Bias SoundSoap 2.0
Back in the analog days of home recording, using noise reduction meant switching on Dolby B and hoping for the best. Today, you can do a lot more, thanks to software applications such as Bias SoundSoap 2.0 ($99), which precisely isolates and eliminates digital-audio-file noise problems such as clicks, pops, electrical hum, rumble, and background hiss. SoundSoap 2.0 isn't foolproof, and mastering it takes a little practice, but if you want to clean up digital recordings made from vinyl or cassettes, improve rough-sounding MP3 files, or enhance the audibility of dialogue in camcorder footage, SoundSoap 2.0 is a great choice.
SoundSoap 2.0 arrived in a standard but informatively illustrated software box containing a PC/Mac software CD-ROM and a single card with the serial number printed on it. Installation on a 2.3GHz Pentium 4 PC went off without a hitch, and throughout testing, SoundSoap 2.0 worked flawlessly with the system's consumer-grade SoundBlaster Audigy 2 ZS Pro PC sound card.
We tested SoundSoap 2.0 as a standalone application, but it can alternatively be used as a plug-in with compatible host programs, including Apple GarageBand, Adobe Premiere, MOTU Digital Performer, Steinberg Cubase, Digidesign Pro Tools, and. In fact, SoundSoap 2.0 can run from within any recording, editing, or mastering application that supports DirectX, VST, Audio Units, RTAS or AudioSuite plug-ins. In comparison, the original SoundSoap offered only DirectX and VST compatibility.
The first step to using SoundSoap 2.0 is to select an audio or audio/video file that you want to fix. When used as a plug-in, Bias says SoundSoap 2.0 is compatible with any file format that the host application can play. In standalone mode, SoundSoap is compatible with all the file formats you'd probably expect, including AVI, WMV, WAV, MP3, MP4, WMA, SDII, and AIFF, except for MPEG-1 and MPEG-2. DivX fiends will be disappointed by SoundSoap 2.0's incompatibility with that format.
The SoundSoap 2.0 interface, which contains more than a dozen controls including knobs, sliders, and buttons, is uncluttered and generally well designed. But unless you read the user guide, you may not understand a few of the controls such as the 60Hz Remove Hum button, which specifically removes electrical hum. Other controls include a Remove Click & Crackle slider, which is designed to fix pops associated with recordings made from vinyl; a Preserve Voice button, which bypasses vocal-frequency processing to preserve a natural sound; a Remove Rumble button, which removes low-frequency rumble; and an Enhance slider, which attempts to restore the tonal quality of recordings made from degraded media. The standalone version of SoundSoap 2.0 also includes transports (play, pause, and so on) and user-selectable in and out points to allow processing specific sections of files. You can apply different processing settings to separate sections of any file, then select Save As to save the changes as a whole. The standalone version saves audio files to hard disc in WAV, AIFF, or WMA formats--we're a bit disappointed that MP3 isn't available as an option, but if you use SoundSoap 2.0 as a plug-in within a program that has MP3 encoding, this won't be an issue. You can also save SoundSoap 2.0 presets, which could come in handy if you're processing separate tracks recorded from the same LP, for instance.

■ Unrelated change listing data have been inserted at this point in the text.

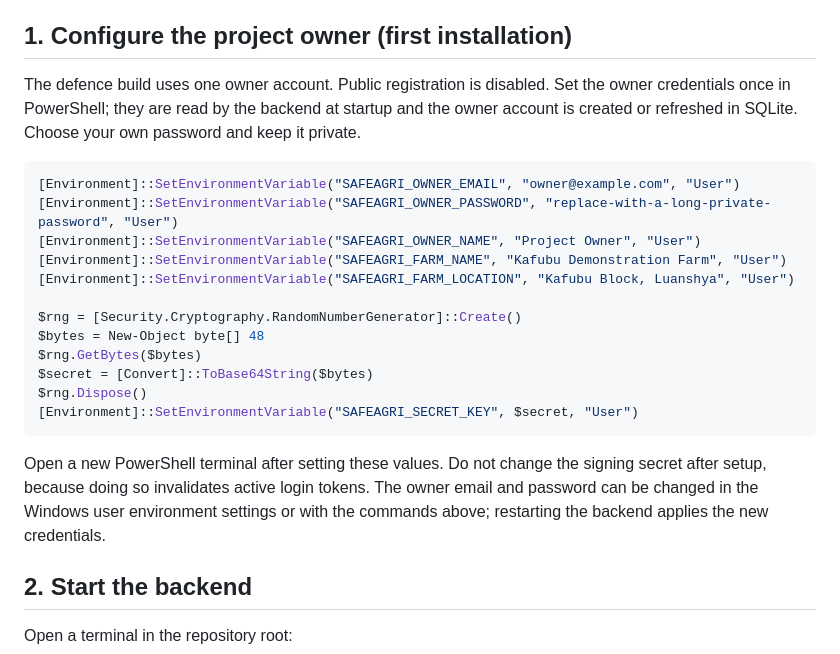
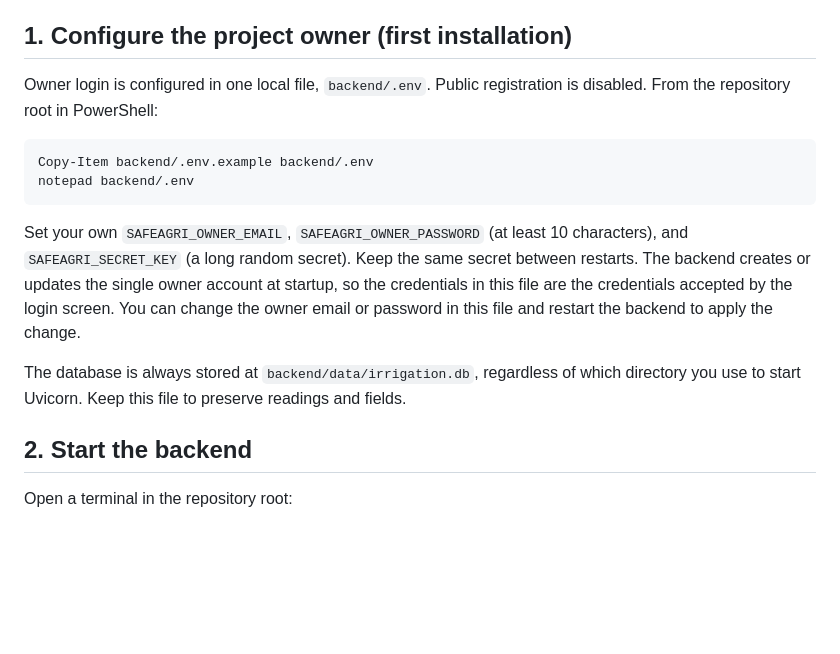
Before and after one commit to LameckM/safeagri-zm, a Markdown page: README.md, the part around the change. GitHub-like rendering; blank space fills up the shorter version.

Commit message:
Replace ambiguous login environment instructions with one backend env file

````diff
--- a/README.md
+++ b/README.md
@@ -22,24 +22,16 @@ safeagri-zm/
 
 ## 1. Configure the project owner (first installation)
 
-The defence build uses one owner account. Public registration is disabled. Set the owner credentials once in PowerShell; they are read by the backend at startup and the owner account is created or refreshed in SQLite. Choose your own password and keep it private.
+Owner login is configured in one local file, `backend/.env`. Public registration is disabled. From the repository root in PowerShell:
 
 ```powershell
-[Environment]::SetEnvironmentVariable("SAFEAGRI_OWNER_EMAIL", "owner@example.com", "User")
-[Environment]::SetEnvironmentVariable("SAFEAGRI_OWNER_PASSWORD", "replace-with-a-long-private-password", "User")
-[Environment]::SetEnvironmentVariable("SAFEAGRI_OWNER_NAME", "Project Owner", "User")
-[Environment]::SetEnvironmentVariable("SAFEAGRI_FARM_NAME", "Kafubu Demonstration Farm", "User")
-[Environment]::SetEnvironmentVariable("SAFEAGRI_FARM_LOCATION", "Kafubu Block, Luanshya", "User")
-
-$rng = [Security.Cryptography.RandomNumberGenerator]::Create()
-$bytes = New-Object byte[] 48
-$rng.GetBytes($bytes)
-$secret = [Convert]::ToBase64String($bytes)
-$rng.Dispose()
-[Environment]::SetEnvironmentVariable("SAFEAGRI_SECRET_KEY", $secret, "User")
+Copy-Item backend/.env.example backend/.env
+notepad backend/.env
 ```
 
-Open a new PowerShell terminal after setting these values. Do not change the signing secret after setup, because doing so invalidates active login tokens. The owner email and password can be changed in the Windows user environment settings or with the commands above; restarting the backend applies the new credentials.
+Set your own `SAFEAGRI_OWNER_EMAIL`, `SAFEAGRI_OWNER_PASSWORD` (at least 10 characters), and `SAFEAGRI_SECRET_KEY` (a long random secret). Keep the same secret between restarts. The backend creates or updates the single owner account at startup, so the credentials in this file are the credentials accepted by the login screen. You can change the owner email or password in this file and restart the backend to apply the change.
+
+The database is always stored at `backend/data/irrigation.db`, regardless of which directory you use to start Uvicorn. Keep this file to preserve readings and fields.
 
 ## 2. Start the backend
 
````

Impatient types can jump right in by clicking SoundSoap 2.0's Learn Noise button and firing up file playback. The Learn Noise function analyzes a few seconds of the file's audio, then automatically sets the Noise Tuner and Noise Reduction controls to zone in on and remove hiss and background noise. The feature works especially well with audio files that have a silent passage for SoundSoap 2.0 to analyze. In some cases, you can get the best results making manual adjustments to the Noise Tuner and Noise Reduction controls after having used the Learn Noise function to get in ballpark range.